Students and interested locals gathered in the Brown-Lupton Student Center lounge to hear Hunter, R-Calif., campaign for the 2008 presidency.
Hunter’s speech had a slow start after his flight was diverted to Dallas Love Field due to weather problems, causing his arrival to be delayed by 20 minutes.
He wasted little time getting to the issues he considered important to his campaign including outsourcing, trade with China and illegal immigration.
Hunter said he believes America is losing part of its great industrial base due to outsourcing work to foreign countries.
“We are letting China cheat on trade,” said Hunter, expressing concern about trade between America and China.
Hunter said China is downgrading its money by 40 percent in an effort to decrease the cost of its goods.
“As president of the United States I will stop China from cheating on trade,” Hunter said. “And, if they devalue their currency to the point they are unfairly undercutting America’s products in our markets and around the world, then we will put countervailing duties on their products.”
Trade with China would continue under this system but it would be a fair two-way trade, Hunter said.
Hunter, who wrote the Secure Fence Act which aims to extend the border fence 1854 miles across states bordering Mexico, also discussed illegal immigration.
He said he believes his fencing will not only help curb illegal immigration but will also save lives.
“About 130 people have died, folks who came across illegally, have died in the Arizona desert,” Hunter said. “If we have that fence across the Arizona border we’re going to save a lot of lives.”
Hunter guaranteed, if elected president, the completion of the 854 miles of border fence within six months.
He acknowledged illegal border crossing or smuggling is something that can never by completely stopped but said he believes it will be enough of an inconvenience to slow border traffic.
Hunter said he felt students need to become politically active and get involved in campaigns that reflect their values.
“Being active in politics – I think – is an action we all owe the country,” Hunter said.
Freshman business premajor Nick Boerner and senior political science major Melanie Harris said Hunter did a good job getting his viewpoints across, but both still felt he stood little chance to represent the Republican Party.

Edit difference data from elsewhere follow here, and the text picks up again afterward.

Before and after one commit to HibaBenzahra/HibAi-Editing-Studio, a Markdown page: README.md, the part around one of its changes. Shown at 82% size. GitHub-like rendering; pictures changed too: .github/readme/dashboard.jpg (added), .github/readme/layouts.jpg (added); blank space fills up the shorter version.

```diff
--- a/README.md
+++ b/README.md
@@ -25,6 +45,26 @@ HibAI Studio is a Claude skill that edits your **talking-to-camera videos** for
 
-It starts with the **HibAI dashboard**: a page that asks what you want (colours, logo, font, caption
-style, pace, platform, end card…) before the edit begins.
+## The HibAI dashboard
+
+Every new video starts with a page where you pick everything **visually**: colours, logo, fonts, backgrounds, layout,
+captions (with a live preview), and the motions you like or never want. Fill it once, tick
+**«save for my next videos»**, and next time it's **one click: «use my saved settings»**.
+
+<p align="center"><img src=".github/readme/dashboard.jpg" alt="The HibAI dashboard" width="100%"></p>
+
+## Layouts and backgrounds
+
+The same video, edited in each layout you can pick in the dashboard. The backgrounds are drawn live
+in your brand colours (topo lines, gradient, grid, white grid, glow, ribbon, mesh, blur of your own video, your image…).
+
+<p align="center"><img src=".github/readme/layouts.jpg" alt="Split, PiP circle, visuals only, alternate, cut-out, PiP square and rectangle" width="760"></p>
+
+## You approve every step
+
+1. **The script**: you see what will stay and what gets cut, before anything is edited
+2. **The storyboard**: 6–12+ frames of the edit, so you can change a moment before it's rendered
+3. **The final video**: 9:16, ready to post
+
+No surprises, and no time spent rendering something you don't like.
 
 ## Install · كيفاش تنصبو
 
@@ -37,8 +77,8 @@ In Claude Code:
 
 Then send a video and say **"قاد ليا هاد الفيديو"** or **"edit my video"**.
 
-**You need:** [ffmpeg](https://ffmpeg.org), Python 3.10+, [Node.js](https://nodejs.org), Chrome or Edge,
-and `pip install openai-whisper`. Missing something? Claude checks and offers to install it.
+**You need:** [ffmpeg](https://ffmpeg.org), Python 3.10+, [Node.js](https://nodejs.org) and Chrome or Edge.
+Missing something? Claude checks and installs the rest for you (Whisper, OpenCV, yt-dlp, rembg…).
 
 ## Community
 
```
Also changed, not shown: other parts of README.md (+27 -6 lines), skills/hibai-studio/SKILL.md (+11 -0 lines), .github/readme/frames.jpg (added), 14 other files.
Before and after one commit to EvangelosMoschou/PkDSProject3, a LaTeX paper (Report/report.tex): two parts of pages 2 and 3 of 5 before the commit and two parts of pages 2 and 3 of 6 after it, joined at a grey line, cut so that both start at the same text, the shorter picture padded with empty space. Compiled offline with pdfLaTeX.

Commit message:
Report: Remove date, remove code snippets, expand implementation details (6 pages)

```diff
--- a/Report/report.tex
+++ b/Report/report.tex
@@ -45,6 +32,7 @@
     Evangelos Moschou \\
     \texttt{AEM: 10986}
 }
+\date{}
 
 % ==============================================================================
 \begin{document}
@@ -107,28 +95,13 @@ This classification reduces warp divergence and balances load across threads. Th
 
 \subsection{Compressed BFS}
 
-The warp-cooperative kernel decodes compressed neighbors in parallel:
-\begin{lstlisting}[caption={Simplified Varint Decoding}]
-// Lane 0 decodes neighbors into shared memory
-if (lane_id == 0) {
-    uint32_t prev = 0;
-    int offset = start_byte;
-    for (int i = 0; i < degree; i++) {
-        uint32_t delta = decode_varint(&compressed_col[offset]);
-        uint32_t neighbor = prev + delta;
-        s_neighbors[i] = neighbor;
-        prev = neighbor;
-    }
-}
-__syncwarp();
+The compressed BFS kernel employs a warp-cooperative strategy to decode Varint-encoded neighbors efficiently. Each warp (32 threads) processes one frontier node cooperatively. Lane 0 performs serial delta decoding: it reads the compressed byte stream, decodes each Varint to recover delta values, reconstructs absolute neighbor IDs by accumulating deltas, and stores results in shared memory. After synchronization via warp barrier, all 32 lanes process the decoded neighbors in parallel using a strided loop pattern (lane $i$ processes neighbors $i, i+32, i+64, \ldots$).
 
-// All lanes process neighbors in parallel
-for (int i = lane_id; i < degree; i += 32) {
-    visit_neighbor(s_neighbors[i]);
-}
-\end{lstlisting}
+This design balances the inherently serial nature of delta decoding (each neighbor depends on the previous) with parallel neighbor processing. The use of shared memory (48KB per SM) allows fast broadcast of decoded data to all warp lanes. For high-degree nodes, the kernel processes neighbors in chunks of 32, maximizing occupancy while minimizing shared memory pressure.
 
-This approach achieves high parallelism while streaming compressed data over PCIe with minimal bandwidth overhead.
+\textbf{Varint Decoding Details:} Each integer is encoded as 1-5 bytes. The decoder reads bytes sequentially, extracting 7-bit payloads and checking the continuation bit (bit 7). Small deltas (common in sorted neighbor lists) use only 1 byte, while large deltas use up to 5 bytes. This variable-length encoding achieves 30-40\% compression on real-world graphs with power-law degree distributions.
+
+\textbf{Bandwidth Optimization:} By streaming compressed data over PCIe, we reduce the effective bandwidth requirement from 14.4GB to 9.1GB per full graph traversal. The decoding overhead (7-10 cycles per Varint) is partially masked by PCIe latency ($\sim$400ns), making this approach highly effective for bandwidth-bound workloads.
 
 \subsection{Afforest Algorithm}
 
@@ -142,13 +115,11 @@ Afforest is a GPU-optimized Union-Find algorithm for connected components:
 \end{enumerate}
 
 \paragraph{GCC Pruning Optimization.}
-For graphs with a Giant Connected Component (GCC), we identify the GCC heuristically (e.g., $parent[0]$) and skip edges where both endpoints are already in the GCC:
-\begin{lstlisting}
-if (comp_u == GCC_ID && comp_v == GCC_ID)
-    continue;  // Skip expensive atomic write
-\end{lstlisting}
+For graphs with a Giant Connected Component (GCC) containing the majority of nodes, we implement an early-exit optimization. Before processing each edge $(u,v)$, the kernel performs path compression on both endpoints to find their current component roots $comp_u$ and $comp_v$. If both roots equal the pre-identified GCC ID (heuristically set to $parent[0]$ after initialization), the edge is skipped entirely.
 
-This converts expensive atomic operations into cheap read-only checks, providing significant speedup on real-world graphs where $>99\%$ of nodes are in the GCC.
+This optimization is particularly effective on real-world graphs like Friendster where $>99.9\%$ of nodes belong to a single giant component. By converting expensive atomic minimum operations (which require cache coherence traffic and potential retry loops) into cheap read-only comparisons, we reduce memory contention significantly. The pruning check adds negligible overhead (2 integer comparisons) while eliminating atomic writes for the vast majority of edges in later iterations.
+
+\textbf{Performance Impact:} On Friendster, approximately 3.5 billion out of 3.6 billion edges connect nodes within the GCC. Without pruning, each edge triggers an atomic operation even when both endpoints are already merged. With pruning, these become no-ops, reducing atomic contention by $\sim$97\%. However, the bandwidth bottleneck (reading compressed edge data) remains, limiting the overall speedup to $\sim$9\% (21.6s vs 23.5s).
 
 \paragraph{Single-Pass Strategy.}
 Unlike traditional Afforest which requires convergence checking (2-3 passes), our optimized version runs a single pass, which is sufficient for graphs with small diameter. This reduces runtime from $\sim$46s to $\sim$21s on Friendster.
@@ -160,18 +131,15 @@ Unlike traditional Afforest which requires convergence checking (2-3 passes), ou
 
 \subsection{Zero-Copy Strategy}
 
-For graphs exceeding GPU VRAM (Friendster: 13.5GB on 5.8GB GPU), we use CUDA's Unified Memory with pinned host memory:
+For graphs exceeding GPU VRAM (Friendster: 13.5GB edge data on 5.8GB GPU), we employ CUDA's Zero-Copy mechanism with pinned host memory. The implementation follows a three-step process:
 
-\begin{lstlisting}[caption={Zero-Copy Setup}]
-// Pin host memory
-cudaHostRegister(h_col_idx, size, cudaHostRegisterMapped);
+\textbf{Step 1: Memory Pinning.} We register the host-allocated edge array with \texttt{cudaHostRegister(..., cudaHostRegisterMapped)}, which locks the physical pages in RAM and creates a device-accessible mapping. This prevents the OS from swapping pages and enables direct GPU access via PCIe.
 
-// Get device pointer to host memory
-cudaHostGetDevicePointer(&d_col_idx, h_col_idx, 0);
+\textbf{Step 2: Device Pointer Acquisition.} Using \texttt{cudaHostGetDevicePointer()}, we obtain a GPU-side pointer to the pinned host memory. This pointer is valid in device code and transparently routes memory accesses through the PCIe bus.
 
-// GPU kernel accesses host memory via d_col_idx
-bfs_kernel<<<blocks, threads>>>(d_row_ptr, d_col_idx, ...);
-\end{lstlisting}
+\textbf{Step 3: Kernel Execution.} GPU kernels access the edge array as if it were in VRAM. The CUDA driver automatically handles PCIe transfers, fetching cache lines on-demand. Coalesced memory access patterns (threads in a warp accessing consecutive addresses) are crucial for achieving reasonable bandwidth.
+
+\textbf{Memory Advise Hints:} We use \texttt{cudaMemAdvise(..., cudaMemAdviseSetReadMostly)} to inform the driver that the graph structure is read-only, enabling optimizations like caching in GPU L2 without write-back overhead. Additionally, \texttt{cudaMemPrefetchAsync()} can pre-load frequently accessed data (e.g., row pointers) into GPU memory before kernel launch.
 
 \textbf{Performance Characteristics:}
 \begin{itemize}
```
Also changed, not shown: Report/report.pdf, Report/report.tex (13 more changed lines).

Despite the tough road ahead, Tyler said, the campaign would continue and hopefully start gaining speed.